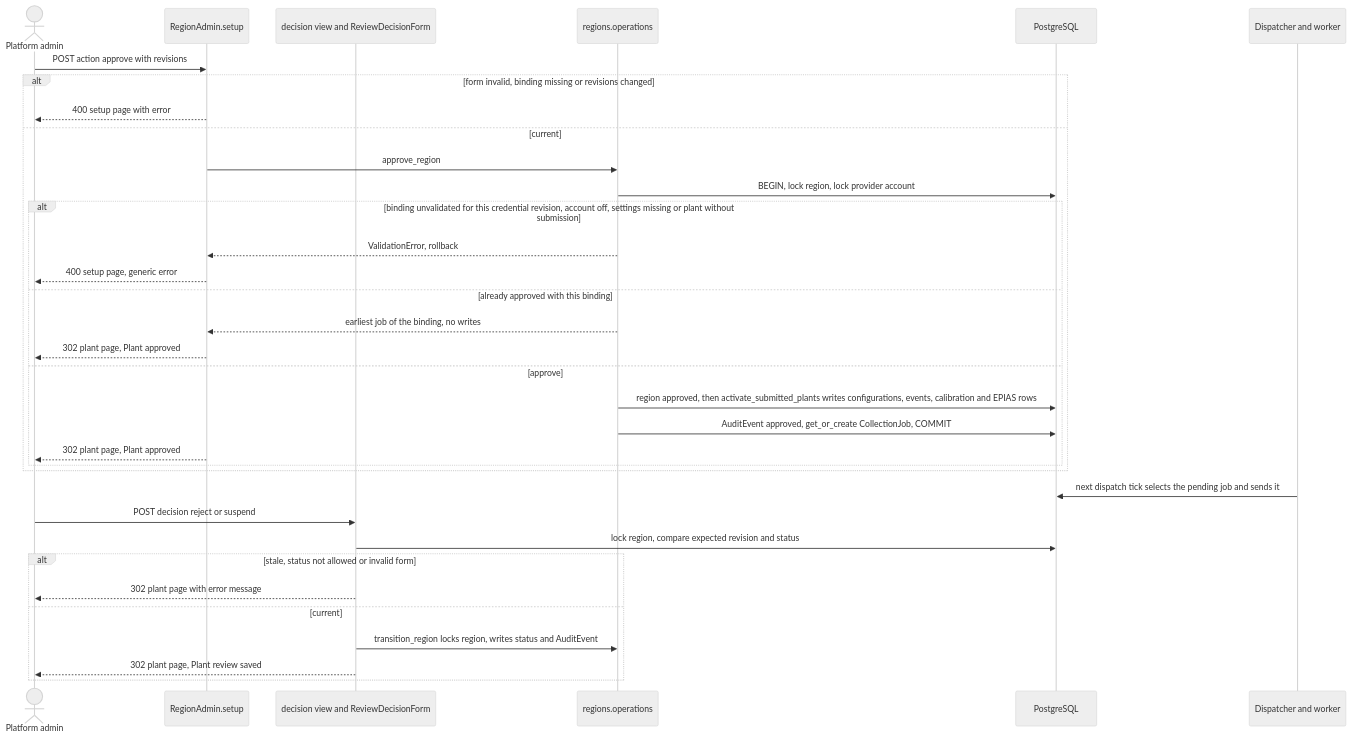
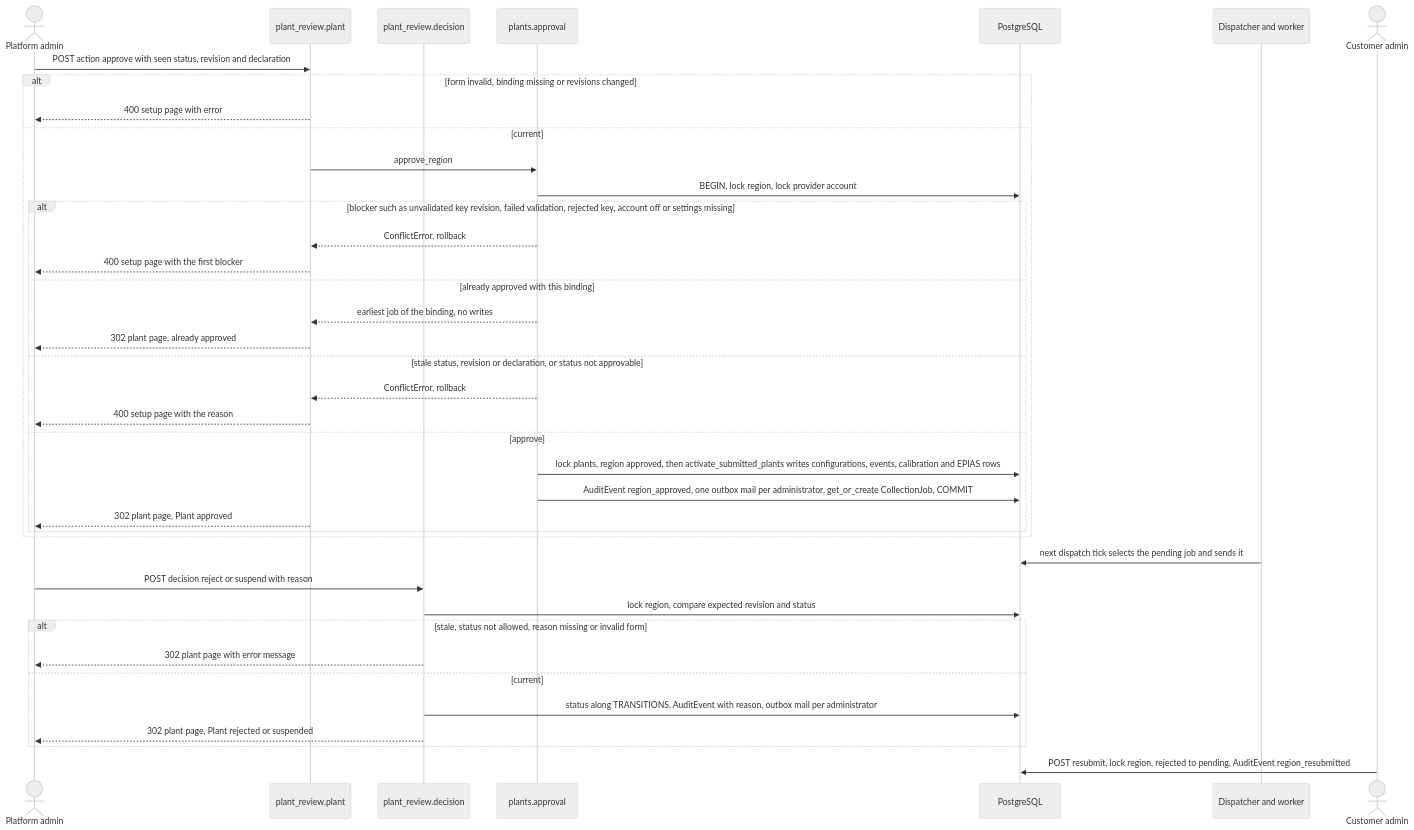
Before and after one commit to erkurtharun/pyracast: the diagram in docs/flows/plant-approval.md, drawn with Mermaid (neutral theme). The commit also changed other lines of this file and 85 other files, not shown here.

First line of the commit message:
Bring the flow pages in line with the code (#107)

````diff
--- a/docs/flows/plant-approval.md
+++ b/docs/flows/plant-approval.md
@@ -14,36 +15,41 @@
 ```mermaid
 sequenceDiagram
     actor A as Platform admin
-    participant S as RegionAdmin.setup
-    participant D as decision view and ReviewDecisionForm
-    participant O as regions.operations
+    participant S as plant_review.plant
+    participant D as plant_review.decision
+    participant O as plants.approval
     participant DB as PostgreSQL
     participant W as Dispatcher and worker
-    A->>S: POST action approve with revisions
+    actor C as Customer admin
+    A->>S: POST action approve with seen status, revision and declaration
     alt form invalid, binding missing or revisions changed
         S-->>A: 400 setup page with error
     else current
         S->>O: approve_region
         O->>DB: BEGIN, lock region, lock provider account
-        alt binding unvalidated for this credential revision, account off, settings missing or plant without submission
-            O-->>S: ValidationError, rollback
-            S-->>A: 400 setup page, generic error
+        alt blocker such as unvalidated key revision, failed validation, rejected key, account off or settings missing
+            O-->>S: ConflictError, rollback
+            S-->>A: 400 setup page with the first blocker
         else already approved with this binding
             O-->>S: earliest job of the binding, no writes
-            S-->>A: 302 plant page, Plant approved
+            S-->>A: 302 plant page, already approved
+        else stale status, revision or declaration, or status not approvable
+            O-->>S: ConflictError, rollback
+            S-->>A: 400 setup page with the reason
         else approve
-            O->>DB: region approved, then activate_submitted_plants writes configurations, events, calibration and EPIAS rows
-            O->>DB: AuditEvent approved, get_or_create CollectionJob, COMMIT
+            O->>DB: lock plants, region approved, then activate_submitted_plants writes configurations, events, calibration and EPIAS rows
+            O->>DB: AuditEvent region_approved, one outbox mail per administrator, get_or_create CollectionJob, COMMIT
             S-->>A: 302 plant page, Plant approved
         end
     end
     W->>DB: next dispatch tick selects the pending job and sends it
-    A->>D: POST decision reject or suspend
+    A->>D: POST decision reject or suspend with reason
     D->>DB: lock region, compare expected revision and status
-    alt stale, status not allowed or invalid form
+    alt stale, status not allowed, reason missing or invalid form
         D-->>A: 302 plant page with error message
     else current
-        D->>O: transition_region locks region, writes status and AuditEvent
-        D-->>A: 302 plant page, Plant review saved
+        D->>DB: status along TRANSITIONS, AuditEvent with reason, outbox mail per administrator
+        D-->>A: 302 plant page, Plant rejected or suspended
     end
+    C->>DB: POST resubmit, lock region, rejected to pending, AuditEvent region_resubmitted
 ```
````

* * *

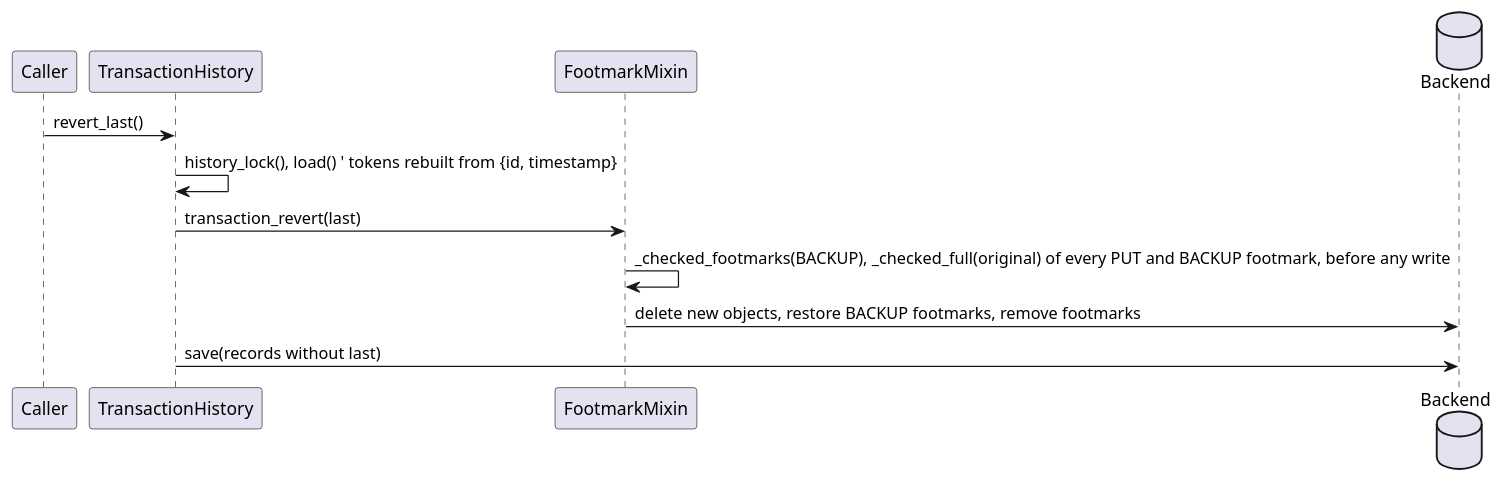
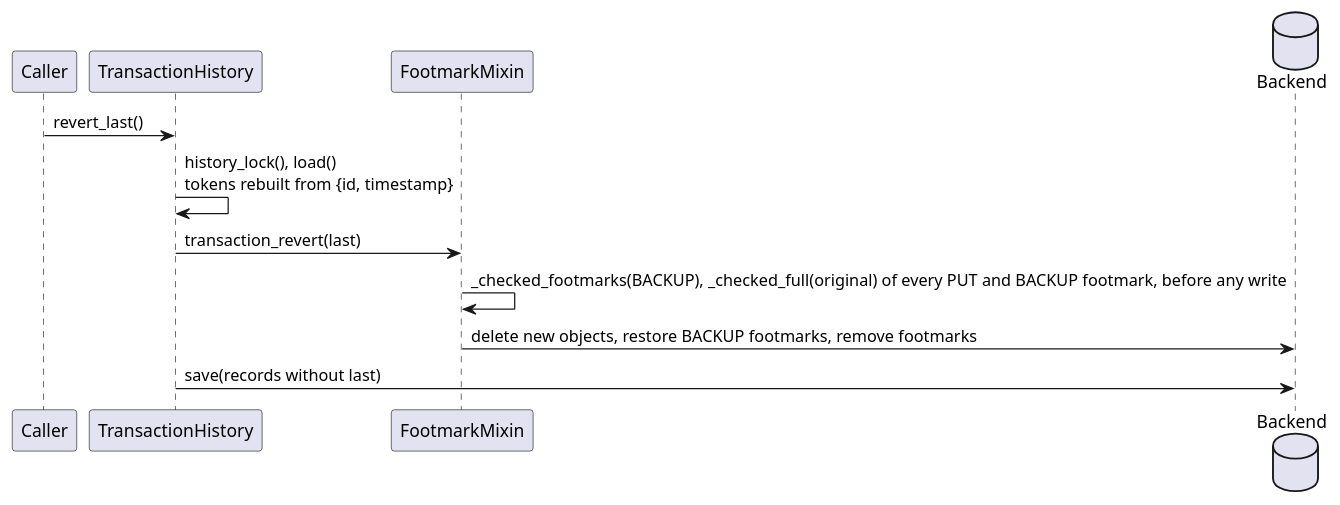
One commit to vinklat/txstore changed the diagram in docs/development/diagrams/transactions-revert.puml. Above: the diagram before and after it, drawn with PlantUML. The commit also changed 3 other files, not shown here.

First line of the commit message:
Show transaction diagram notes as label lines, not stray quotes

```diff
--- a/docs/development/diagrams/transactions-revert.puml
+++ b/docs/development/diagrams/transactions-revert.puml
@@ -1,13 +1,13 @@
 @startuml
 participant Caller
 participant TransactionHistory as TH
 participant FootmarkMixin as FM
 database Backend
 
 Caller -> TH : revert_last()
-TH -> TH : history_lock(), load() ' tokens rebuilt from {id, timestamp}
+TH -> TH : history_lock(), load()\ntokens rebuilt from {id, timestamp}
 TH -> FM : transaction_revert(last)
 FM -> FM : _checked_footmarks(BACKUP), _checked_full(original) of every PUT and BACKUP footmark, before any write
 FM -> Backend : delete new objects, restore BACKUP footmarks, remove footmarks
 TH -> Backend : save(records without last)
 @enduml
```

__Exercise__. The answer consists of every line above in which the word "participant" occurs.

__Response area__.
-    participant S as RegionAdmin.setup
-    participant D as decision view and ReviewDecisionForm
-    participant O as regions.operations
+    participant S as plant_review.plant
+    participant D as plant_review.decision
+    participant O as plants.approval
     participant DB as PostgreSQL
     participant W as Dispatcher and worker
 participant Caller
 participant TransactionHistory as TH
 participant FootmarkMixin as FM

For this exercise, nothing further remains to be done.